The Financial Times discusses the president’s transactional approach to alliances in an informative article that is, mainly, about a new Japanese jet fighter programme. Japan, the article explains, is planning to replace its F2 family of jet fighters; unlike Canada, it aims to do so before they are totally obsolete. Japan is exploring three options to develop “a sixth generation Tempest stealth fighter, according to three people familiar with discussions about the F-3 programme.” Their options are:
- A totally Japanese development ~ something their aircraft industry, unlike Canada’s, might be able to do;
- A combined project with Britain’s BAE for it’s new sixth-generation Tempest fighter (pictured). This appears to be the Japanese government’s preferred option; and
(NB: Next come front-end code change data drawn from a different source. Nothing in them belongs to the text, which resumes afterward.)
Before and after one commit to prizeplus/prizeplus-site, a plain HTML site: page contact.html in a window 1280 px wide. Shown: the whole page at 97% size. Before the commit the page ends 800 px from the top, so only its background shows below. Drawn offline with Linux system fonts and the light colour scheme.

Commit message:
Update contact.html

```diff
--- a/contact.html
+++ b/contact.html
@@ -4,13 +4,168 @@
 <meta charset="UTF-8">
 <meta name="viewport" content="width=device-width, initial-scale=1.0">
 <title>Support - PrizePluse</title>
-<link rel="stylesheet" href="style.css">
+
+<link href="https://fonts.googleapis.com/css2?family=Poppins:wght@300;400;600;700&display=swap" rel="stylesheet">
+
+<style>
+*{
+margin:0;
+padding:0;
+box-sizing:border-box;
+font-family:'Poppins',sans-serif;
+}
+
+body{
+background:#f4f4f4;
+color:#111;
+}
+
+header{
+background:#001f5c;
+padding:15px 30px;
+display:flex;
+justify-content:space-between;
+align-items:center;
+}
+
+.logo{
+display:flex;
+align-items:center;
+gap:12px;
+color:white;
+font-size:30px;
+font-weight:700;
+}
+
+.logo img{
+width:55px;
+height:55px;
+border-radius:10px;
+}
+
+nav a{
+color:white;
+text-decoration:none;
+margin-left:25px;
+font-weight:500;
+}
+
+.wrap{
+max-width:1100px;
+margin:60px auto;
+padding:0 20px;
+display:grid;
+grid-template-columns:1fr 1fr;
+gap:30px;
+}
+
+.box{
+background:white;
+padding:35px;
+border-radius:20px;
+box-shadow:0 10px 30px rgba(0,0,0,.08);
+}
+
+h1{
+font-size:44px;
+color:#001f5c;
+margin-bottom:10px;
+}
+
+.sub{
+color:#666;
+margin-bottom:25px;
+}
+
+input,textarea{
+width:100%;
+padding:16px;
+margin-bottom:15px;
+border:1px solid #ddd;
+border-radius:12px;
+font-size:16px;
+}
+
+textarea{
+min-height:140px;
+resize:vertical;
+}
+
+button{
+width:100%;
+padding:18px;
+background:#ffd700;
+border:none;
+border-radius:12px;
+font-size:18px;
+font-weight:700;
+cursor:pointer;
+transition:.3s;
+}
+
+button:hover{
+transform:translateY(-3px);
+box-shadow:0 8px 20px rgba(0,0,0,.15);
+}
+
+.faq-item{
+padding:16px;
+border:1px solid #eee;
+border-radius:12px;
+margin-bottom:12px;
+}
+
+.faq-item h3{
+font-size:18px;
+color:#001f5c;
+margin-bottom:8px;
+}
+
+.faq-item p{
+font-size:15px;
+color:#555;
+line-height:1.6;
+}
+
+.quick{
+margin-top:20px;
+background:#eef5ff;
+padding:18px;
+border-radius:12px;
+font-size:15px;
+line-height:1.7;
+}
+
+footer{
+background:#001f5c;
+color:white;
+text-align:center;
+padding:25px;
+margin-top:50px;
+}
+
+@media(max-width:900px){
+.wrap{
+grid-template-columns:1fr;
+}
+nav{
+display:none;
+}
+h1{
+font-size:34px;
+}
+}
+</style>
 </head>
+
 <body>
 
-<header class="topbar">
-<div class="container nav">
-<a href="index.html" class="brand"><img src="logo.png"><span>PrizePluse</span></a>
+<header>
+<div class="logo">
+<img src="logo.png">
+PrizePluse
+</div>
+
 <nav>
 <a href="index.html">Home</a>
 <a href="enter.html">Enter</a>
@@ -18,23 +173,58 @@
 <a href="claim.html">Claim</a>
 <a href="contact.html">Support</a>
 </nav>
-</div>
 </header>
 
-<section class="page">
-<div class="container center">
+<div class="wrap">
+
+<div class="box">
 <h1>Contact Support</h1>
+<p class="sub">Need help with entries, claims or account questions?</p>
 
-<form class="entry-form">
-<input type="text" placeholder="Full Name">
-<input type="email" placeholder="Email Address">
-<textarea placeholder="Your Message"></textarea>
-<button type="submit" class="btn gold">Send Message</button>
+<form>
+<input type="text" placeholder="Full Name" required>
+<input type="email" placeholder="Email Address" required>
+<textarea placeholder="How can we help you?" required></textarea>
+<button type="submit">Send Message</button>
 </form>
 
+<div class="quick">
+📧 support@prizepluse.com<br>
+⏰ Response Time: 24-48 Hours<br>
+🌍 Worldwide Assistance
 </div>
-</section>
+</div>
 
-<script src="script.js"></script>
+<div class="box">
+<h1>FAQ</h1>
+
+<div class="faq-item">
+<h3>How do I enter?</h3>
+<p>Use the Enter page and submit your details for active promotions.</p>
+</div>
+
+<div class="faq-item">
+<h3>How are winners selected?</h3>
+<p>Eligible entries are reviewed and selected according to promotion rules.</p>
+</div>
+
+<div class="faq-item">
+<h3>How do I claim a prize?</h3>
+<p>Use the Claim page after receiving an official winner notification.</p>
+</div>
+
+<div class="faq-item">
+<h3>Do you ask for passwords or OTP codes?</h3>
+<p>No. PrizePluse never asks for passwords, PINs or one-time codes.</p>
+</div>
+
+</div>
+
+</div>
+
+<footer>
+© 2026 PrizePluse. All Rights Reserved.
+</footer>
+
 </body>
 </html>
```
- A combined project with the American firm Lockheed-Martin, builder of the fifth-generation F-22 and F-35 aircraft.
There is considerable worry that President Trump will use his leverage ~ America’s security ‘guarantee’ for Japan ~ to force Japan to choose the American option. That would be in keeping with his predilections. The FT says that he has, already, ” stunned Japan in July when [he] said [America] would request a fourfold increase to $8bn when the allies renegotiated the “special measures agreement” that determines their contributions … [and] …Mr Trump has made Japan, and his own military officials, nervous by threatening to withdraw troops unless Tokyo pays more. He has also frequently touted Japanese purchases of US weapons in his meetings with Prime Minister Shinzo Abe.“
This is, of course, absolutely archetypical of President Trump’s transactional approach to protecting America’s vital interests: nothing, including global peace, is more important than his view of the quarterly ‘bottom line.’ He is completely oblivious to the fact that a strong, prosperous, friendly Japan (and Taiwan) is a major force aiding him in containing China in East Asia. All he sees is that Japan seems, to him, to be getting something for nothing. In Donald Trump’s worldview, only America is entitled to get that.
President Trump uses economic levers because they are the only ones that he thinks matter. I think that he really wants to disengage, militarily, from a world that he doesn’t understand and which actually frightens him. But he has too many top advisors who will push back against any serious disengagement. What they will not fight against is Trump’s use of economic and trade tools ~ tariffs and so on ~ to punish allies who don’t pay what he thinks is a “fair share.” That includes Japan ~ he wants them to quadruple their payments, and he is reported to want “cost plus 50%” from South Korea and Taiwan. His foreign policy and military advisors, strategic hawks though they may be, will not argue with him over that. Canada needs to take note. As our economy weakens, Canada cannot afford further punishment from the USA for not doing what we should have done, years ago … which includes fast-tracing the purchase of a new fifth-generation, American made fighter to replace our ancient CF-18s.